I recommend practicing Mindfulness or Stoicism for that. Both philosophies talk extensively about detaching ourselves from our desires. I think our excessive desire for more is the reason we can’t focus on one thing. Remove your desires, and you will have true freedom.

All this doesn’t mean we shouldn’t desire to improve our lives. On the contrary, the whole purpose of life is to move forward. So don’t be afraid to set goals and aim for great things. Just achieve one thing after the other.

Next is, “Practice, practice, practice…”
To get better at single-tasking, we must practice. And I recommend starting small. For the next week, only do ONE thing at a time. If you’re a modern human being that is used to technology, that will be very hard. So try this:

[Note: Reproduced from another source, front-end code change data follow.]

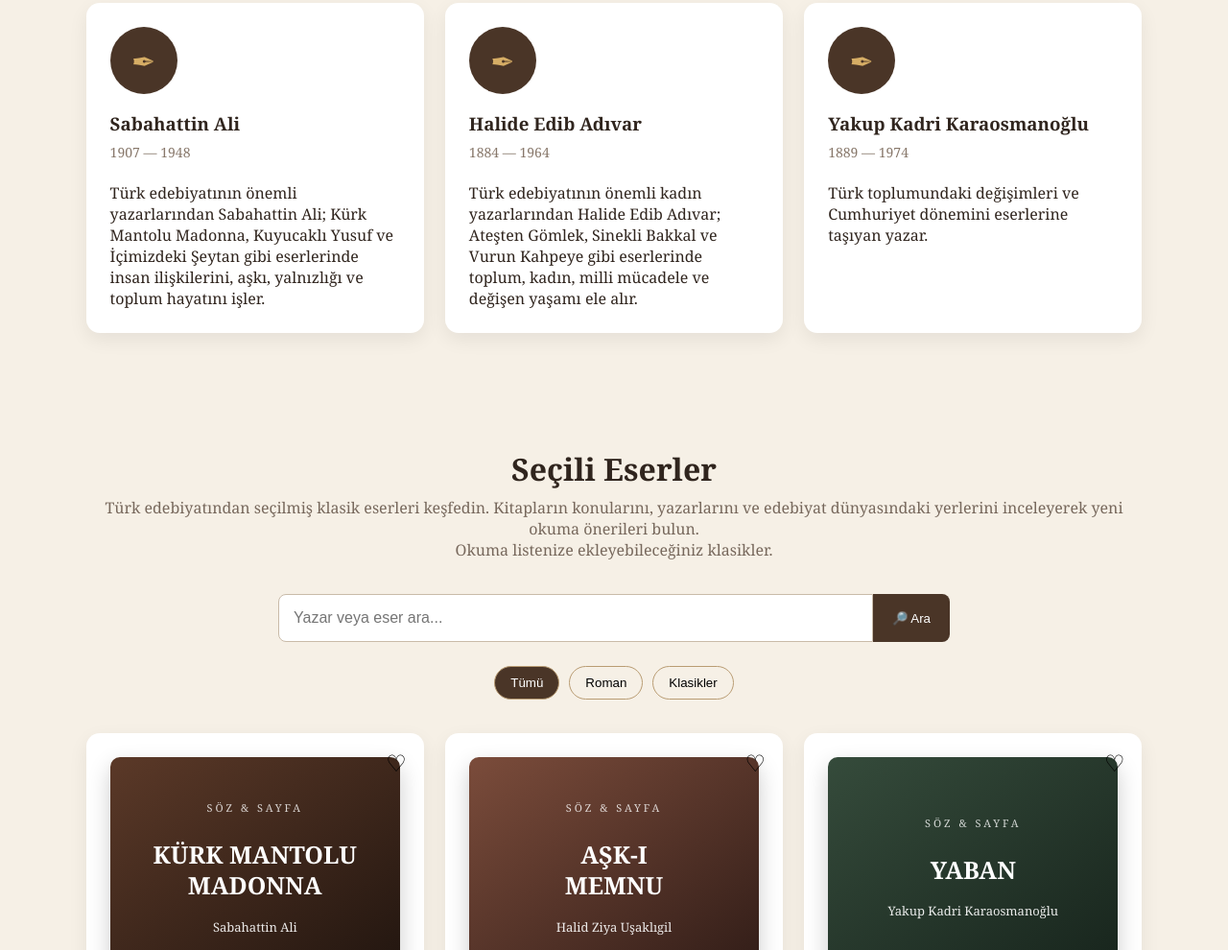
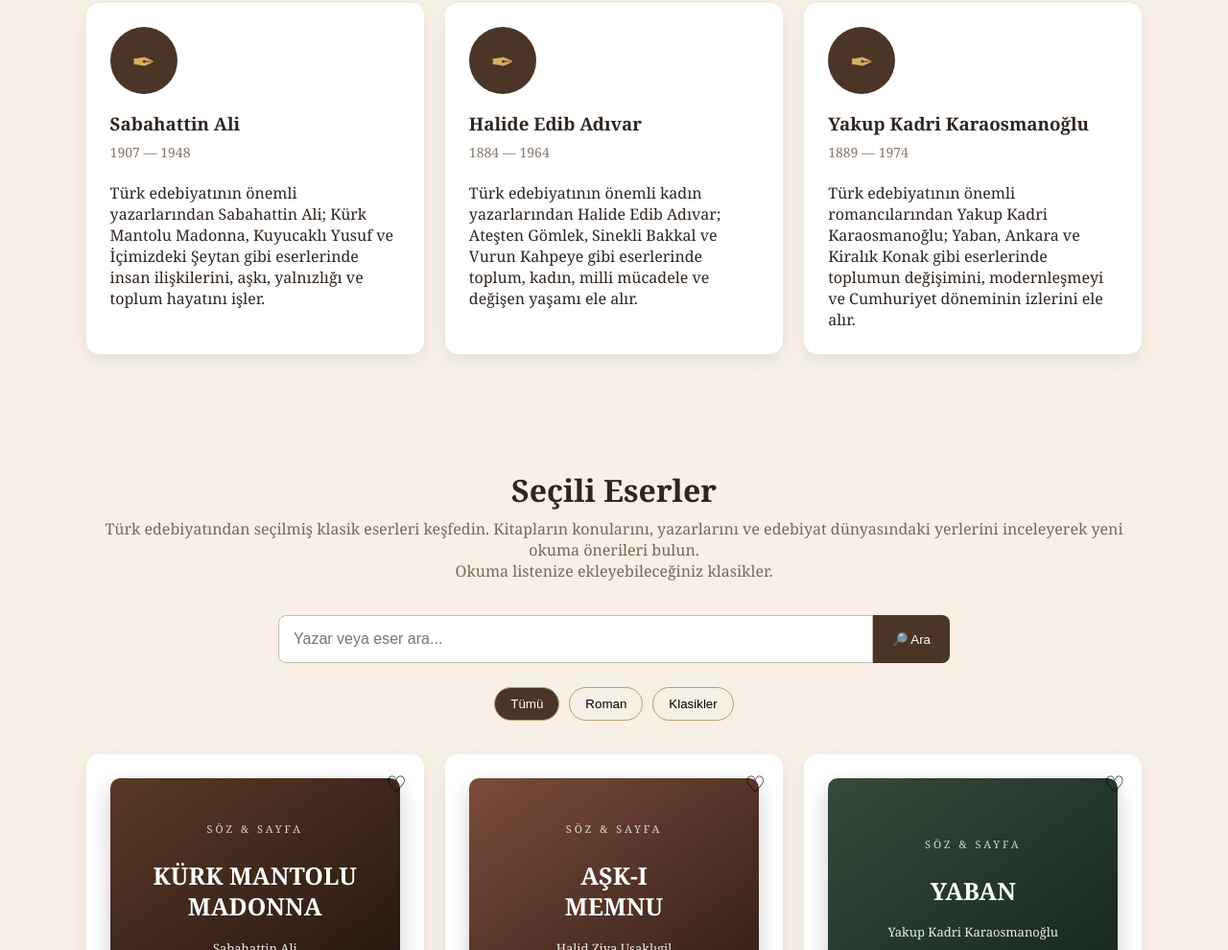
Before and after one commit to edebi-yat/soz-ve-sayfaa, a plain HTML site: page index.html in a window 1280 px wide. Shown: the part 997-1987 px from the top of the page at 96% size. Drawn offline with Linux system fonts and the light colour scheme.

Commit message:
Update index.html

```diff
--- a/index.html
+++ b/index.html
@@ -733,8 +733,9 @@ onclick="openProfile('Yakup Kadri Karaosmanoğlu')">
 <br>
 
 <p>
-Türk toplumundaki değişimleri ve
-Cumhuriyet dönemini eserlerine taşıyan yazar.
+Türk edebiyatının önemli romancılarından Yakup Kadri Karaosmanoğlu;
+Yaban, Ankara ve Kiralık Konak gibi eserlerinde toplumun değişimini,
+modernleşmeyi ve Cumhuriyet döneminin izlerini ele alır.
 </p>
 
 </div>
```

  • Go for a walk (or workout) without listening to music
  • Put your phone in Do Not Disturb Mode for the whole day
  • Don’t pick it up when you’re having a conversation
  • When you are working, focus on a SINGLE task at a time (use the Pomodoro method to do that)
  • In meetings, don’t check your email
  • If you find it hard to stay focused, remove social media apps from your phone for the next week
  • And use an app like SelfControl or FocusMe, which block distracting websites on your computer

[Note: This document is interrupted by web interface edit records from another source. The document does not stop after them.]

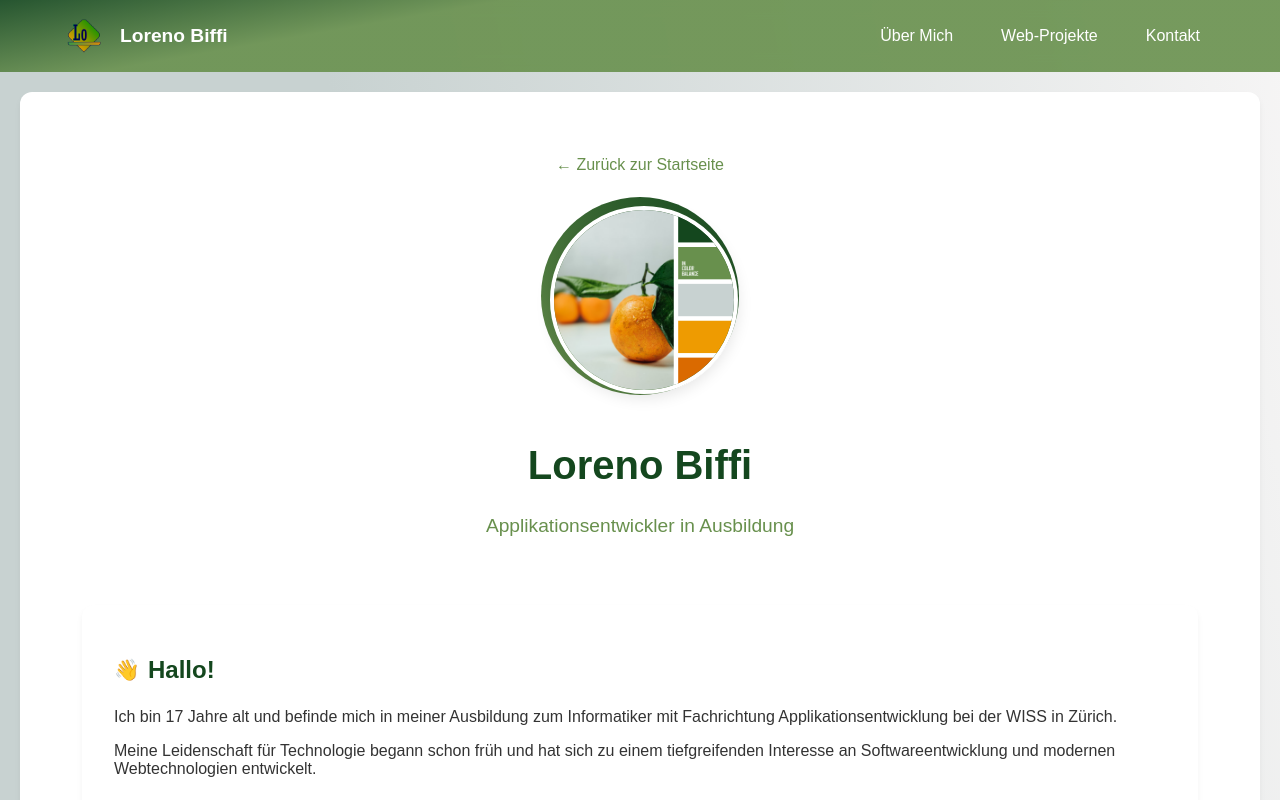
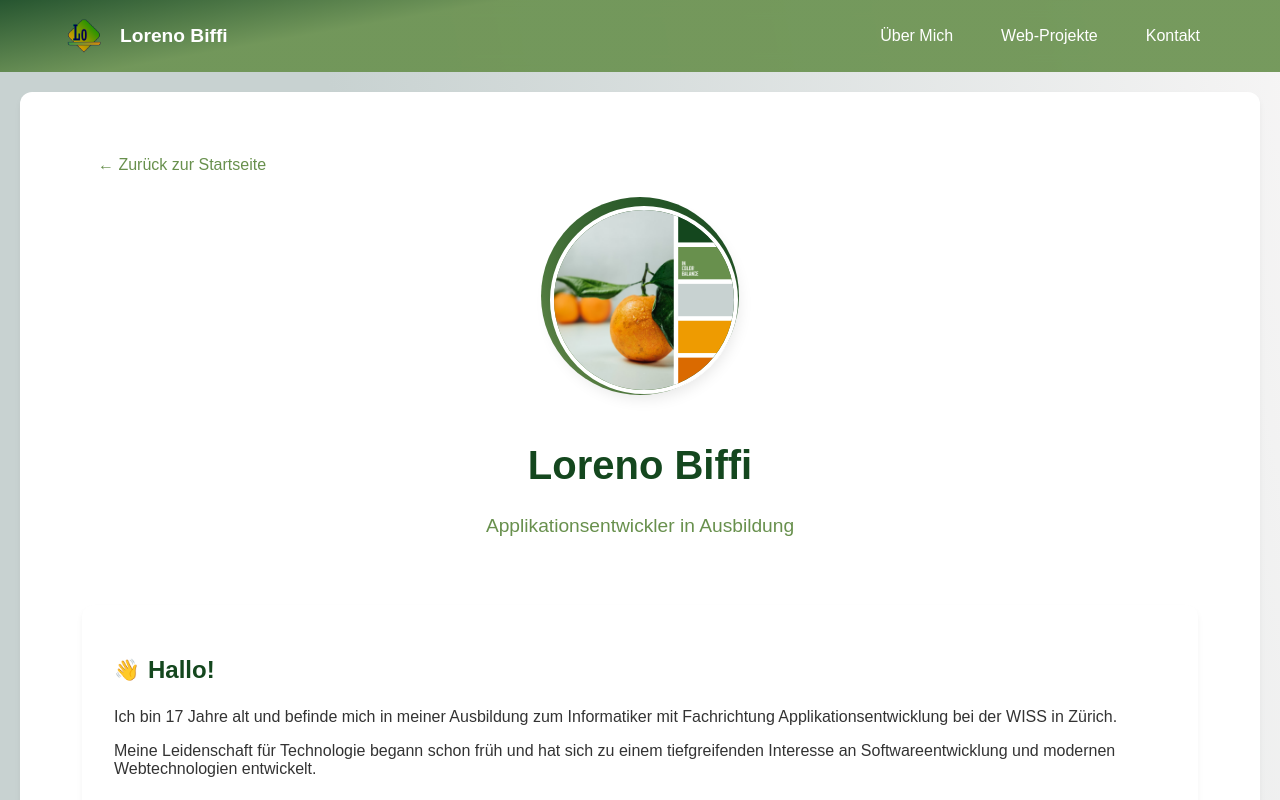
Before and after one commit to LorenoWiss/LorenoBiffiWebseite, a Vue app in the folder Bewerbungswebseite/: page /ueber-mich in a window 1280 px wide. Shown: the top 800 px of the page. Built offline with nearby package versions, Linux system fonts and the light colour scheme.

Commit message:
Aktualisieren von UeberMich.vue

```diff
--- a/Bewerbungswebseite/src/components/UeberMich.vue
+++ b/Bewerbungswebseite/src/components/UeberMich.vue
@@ -102,14 +102,15 @@ export default {
 }
 
 .back-button {
-  display: inline-block;
-  margin: 1.5rem 0;
+  align-self: flex-start;
+  margin-bottom: 1.5rem;
+  margin-top: 1.5rem;
   text-decoration: none;
   color: #68904d;
   font-weight: 500;
   transition: color 0.3s;
   padding: 0.5rem 1rem;
-  white-space: nowrap; /* verhindert Zeilenumbruch */
+  white-space: nowrap;
 }
 
 .back-button:hover {
```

This is also called being present. The point is to be less distracted. That’s all. And you can practice with anything by doing only one thing.

You also mention that people should, “set one goal per AREA of your life…”
Too often people assume that you should only focus on one thing in your life, period. But that’s not what this strategy is about. It’s about being smart about what you pursue. Yes, you can achieve a lot of things…But just not at the same time.

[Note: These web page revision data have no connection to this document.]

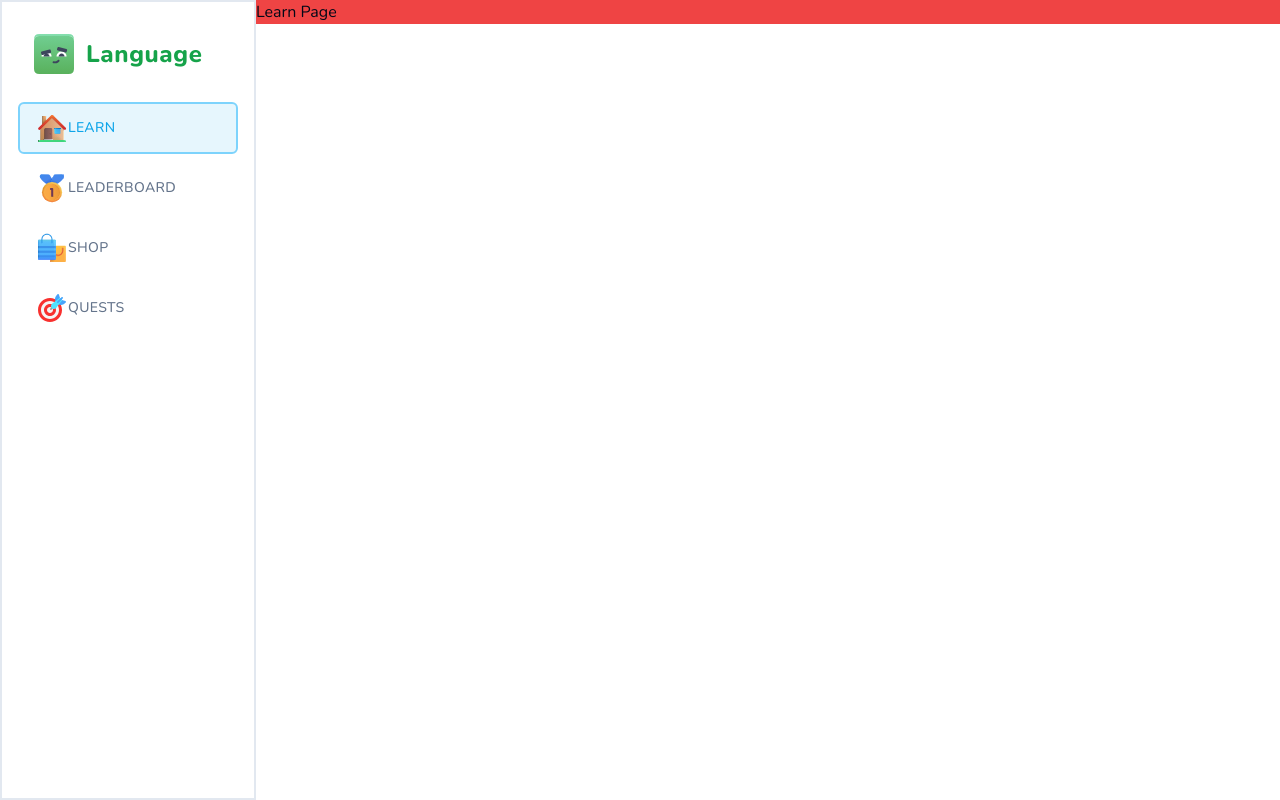
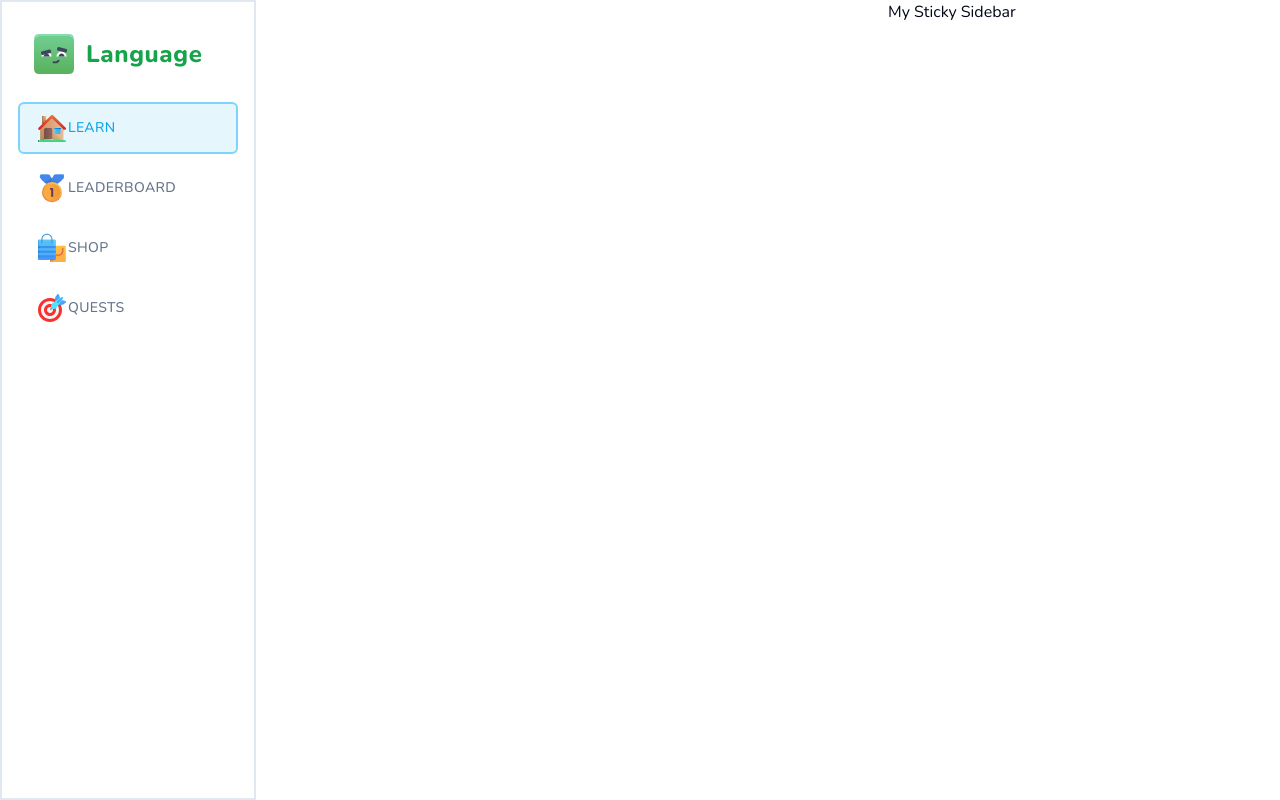
Before and after one commit to Shitanshu731/LanguageApp, a Next.js app: page /learn in a window 1280 px wide. Built offline with nearby package versions, Linux system fonts and the light colour scheme.

Commit message:
Initialise Learn Page wrapper

```diff
--- a/app/(main)/layout.tsx
+++ b/app/(main)/layout.tsx
@@ -8,7 +8,7 @@
     <MobileHeader />
     <Sidebar className="hidden md:flex" />
       <main className="md:pl-[256px] h-full max-md:pt-[50px]">
-        <div className="h-full bg-red-500">{children}</div>
+        <div className="h-full">{children}</div>
       </main>
     </>
   );
--- a/app/(main)/learn/page.tsx
+++ b/app/(main)/learn/page.tsx
@@ -1,10 +1,13 @@
+import { StickyWrapper } from '@/components/sticky-wrapper'
 import React from 'react'
 
 
 const page = () => {
   return (
-    <div className='max-h-screen flex '>
-      Learn  Page
+    <div className='flex flex-row-reverse gap-[48px] px-6 '>
+      <StickyWrapper>
+        My Sticky Sidebar
+      </StickyWrapper>
     </div>
   )
 }
--- /dev/null
+++ b/components/sticky-wrapper.tsx
@@ -0,0 +1,14 @@
+type props ={
+    children : React.ReactNode;
+}
+
+export const StickyWrapper = ({children} : props) => {
+    return(
+        <div className="hidden md:block w-[368px] self self-end bottom-6">
+            <div className="min-h-[calc(100vh-48px)] sticky top-6 flex flex-col gap-y-4">
+                {children}
+            </div>
+
+        </div>
+    )
+}
```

You can’t build a career, get in shape, compete in marathons, write a book, invest in business, get kids, and travel the world. But you can do all those things in a lifetime.

I stick to one major priority per area of my life. I’ve categorized my life as follows: Career, health, learning, money, and relationships.

That means I never work on more than one major project. I either write a book or create an online course. I also learn only one skill at a time. And I am either saving my money or am looking to invest it (naturally, I’m saving most of the time). For my health, I’m either building strength or endurance. And so forth.

These categories are not based on anything but my own perspective on life. You can categorize your life any way you want. And you don’t need to criticize how others compartmentalize their lives. What matters is that we understand how we categorize our own lives. Otherwise, there’s no structure.

Any last tips on how we can discipline ourselves to stay the course on the “single-tasking strategy?”
Get started today. And don’t be too hard on yourself when you lose focus. Remember, we’re doing something unconventional here. The majority of people still think they can do everything at the same time. But by now, I hope you’ve read about enough examples to be convinced that’s a recipe for disaster. Focus is the key.

And yes, that’s very hard. So don’t be too hard on yourself when you still take on too much and end up spread too thin. See those moments as training. When you lose focus, it means something is wrong. It’s up to you to focus on only one thing, get excited about it, and build momentum.